# [Work instructions]
How many lines in the entries below contain "grinder"? Answer with the number only.
─── Material for this exercise ───
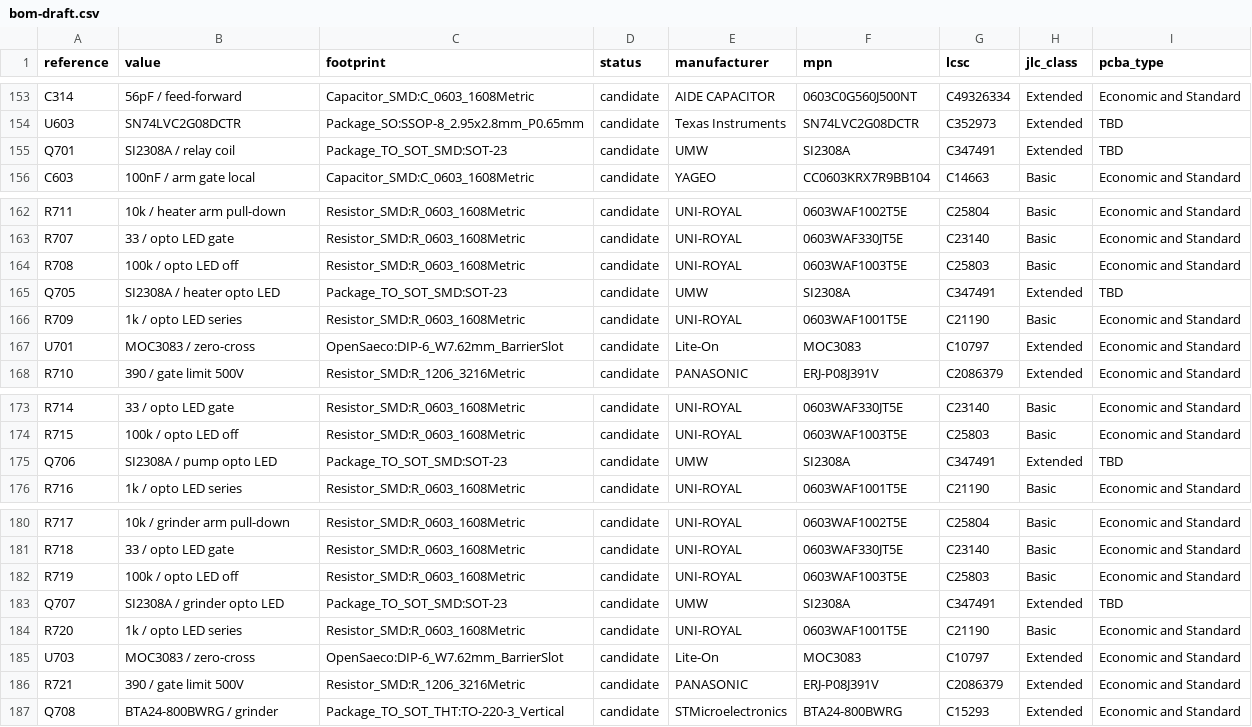
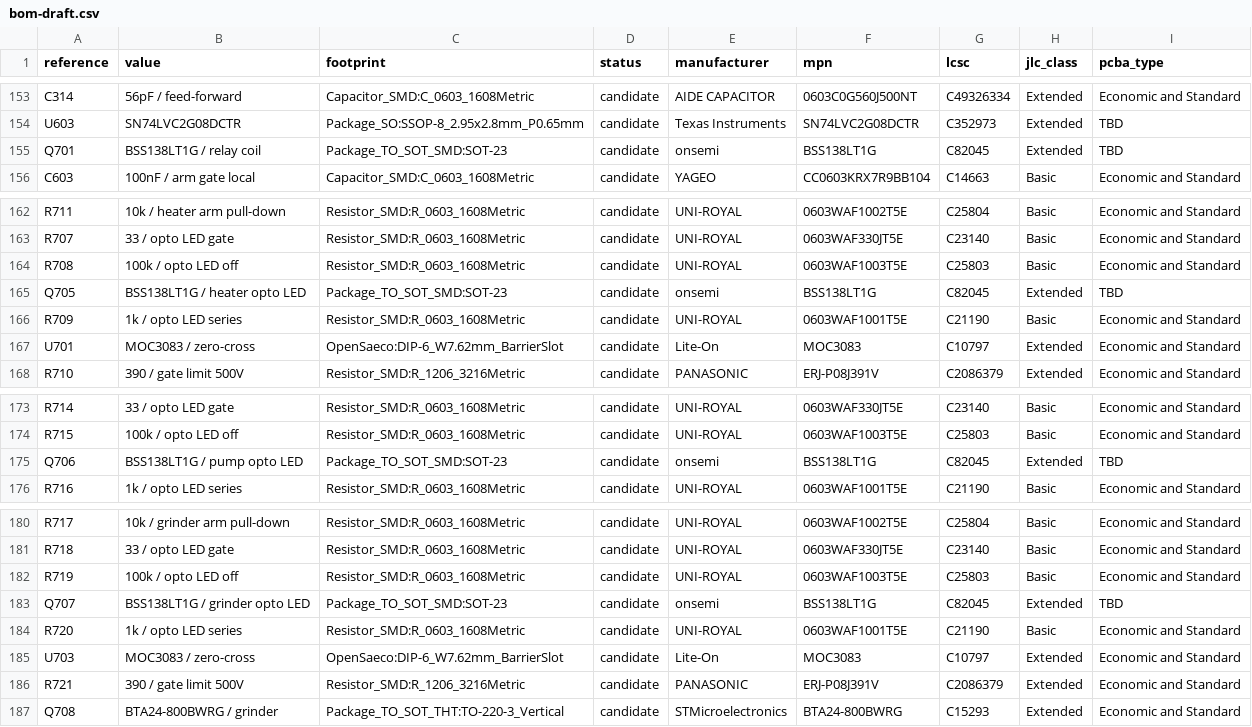
Before and after one commit to itorralbo/open-saeco-controller, a CSV file: hardware/controller/bom-draft.csv, drawn as a sheet; only a part is shown, gaps mark what is left out.

```diff
--- a/hardware/controller/bom-draft.csv
+++ b/hardware/controller/bom-draft.csv
@@ -154,3 +154,3 @@ C314,56pF / feed-forward,Capacitor_SMD:C_0603_1608Metric,candidate,AIDE CAPACITO
 U603,SN74LVC2G08DCTR,Package_SO:SSOP-8_2.95x2.8mm_P0.65mm,candidate,Texas Instruments,SN74LVC2G08DCTR,C352973,Extended,TBD
-Q701,SI2308A / relay coil,Package_TO_SOT_SMD:SOT-23,candidate,UMW,SI2308A,C347491,Extended,TBD
+Q701,BSS138LT1G / relay coil,Package_TO_SOT_SMD:SOT-23,candidate,onsemi,BSS138LT1G,C82045,Extended,TBD
 C603,100nF / arm gate local,Capacitor_SMD:C_0603_1608Metric,candidate,YAGEO,CC0603KRX7R9BB104,C14663,Basic,Economic and Standard
@@ -164,3 +164,3 @@ R707,33 / opto LED gate,Resistor_SMD:R_0603_1608Metric,candidate,UNI-ROYAL,0603W
 R708,100k / opto LED off,Resistor_SMD:R_0603_1608Metric,candidate,UNI-ROYAL,0603WAF1003T5E,C25803,Basic,Economic and Standard
-Q705,SI2308A / heater opto LED,Package_TO_SOT_SMD:SOT-23,candidate,UMW,SI2308A,C347491,Extended,TBD
+Q705,BSS138LT1G / heater opto LED,Package_TO_SOT_SMD:SOT-23,candidate,onsemi,BSS138LT1G,C82045,Extended,TBD
 R709,1k / opto LED series,Resistor_SMD:R_0603_1608Metric,candidate,UNI-ROYAL,0603WAF1001T5E,C21190,Basic,Economic and Standard
@@ -174,3 +174,3 @@ R714,33 / opto LED gate,Resistor_SMD:R_0603_1608Metric,candidate,UNI-ROYAL,0603W
 R715,100k / opto LED off,Resistor_SMD:R_0603_1608Metric,candidate,UNI-ROYAL,0603WAF1003T5E,C25803,Basic,Economic and Standard
-Q706,SI2308A / pump opto LED,Package_TO_SOT_SMD:SOT-23,candidate,UMW,SI2308A,C347491,Extended,TBD
+Q706,BSS138LT1G / pump opto LED,Package_TO_SOT_SMD:SOT-23,candidate,onsemi,BSS138LT1G,C82045,Extended,TBD
 R716,1k / opto LED series,Resistor_SMD:R_0603_1608Metric,candidate,UNI-ROYAL,0603WAF1001T5E,C21190,Basic,Economic and Standard
@@ -182,3 +182,3 @@ R718,33 / opto LED gate,Resistor_SMD:R_0603_1608Metric,candidate,UNI-ROYAL,0603W
 R719,100k / opto LED off,Resistor_SMD:R_0603_1608Metric,candidate,UNI-ROYAL,0603WAF1003T5E,C25803,Basic,Economic and Standard
-Q707,SI2308A / grinder opto LED,Package_TO_SOT_SMD:SOT-23,candidate,UMW,SI2308A,C347491,Extended,TBD
+Q707,BSS138LT1G / grinder opto LED,Package_TO_SOT_SMD:SOT-23,candidate,onsemi,BSS138LT1G,C82045,Extended,TBD
 R720,1k / opto LED series,Resistor_SMD:R_0603_1608Metric,candidate,UNI-ROYAL,0603WAF1001T5E,C21190,Basic,Economic and Standard
```
Also changed, not shown: 42 other files.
───
# [Your solution]
2